### Exercise objective
Scan the entries for the string "background" and give the number of lines that have it, nothing further.

### Exercise data
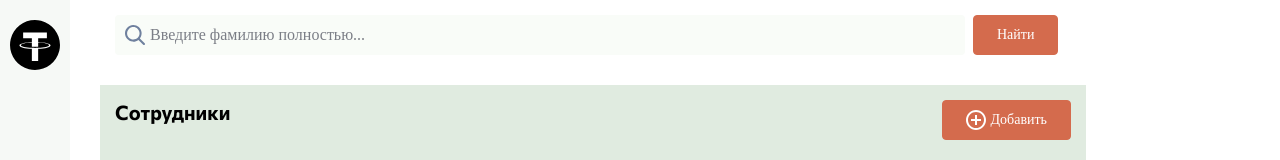
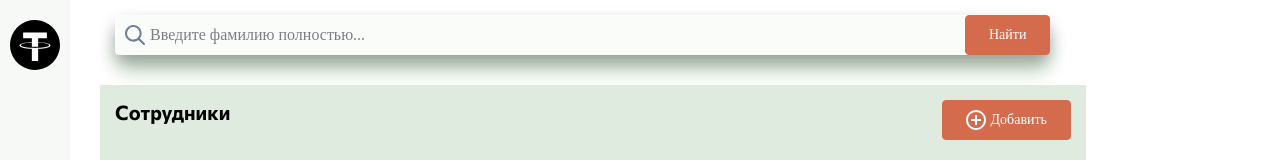
Before and after one commit to franze6/puppy-project, a React app: page /persons in a window 1280 px wide. Shown: the top 160 px of the page. Built offline with nearby package versions, Linux system fonts and the light colour scheme; no server answers; a web font is replaced by a local one.

Commit message:
FIX: change search

```diff
--- a/src/App.scss
+++ b/src/App.scss
@@ -34,7 +34,7 @@
   width: 100%;
   position: fixed;
   left: 100px;
-  background-color: #ffffff;
+  background-color: #0f0202;
   z-index: 2;
 }
 
--- a/src/Components/Search/Search.scss
+++ b/src/Components/Search/Search.scss
@@ -2,10 +2,12 @@
   display: flex;
   margin: 15px 0 15px 15px;
   position: absolute;
+  border-radius: 12px;
+  box-shadow: 0 8px 16px #3d3b3b66, 0 18px 20px #d1e2d1;
 
-  .findButton {
-    margin-left: 8px;
-  }
+  // .findButton {
+  //   margin-left: 8px;
+  // }
 }
 
 @media (max-width: 700px) {
```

### Response to this task
2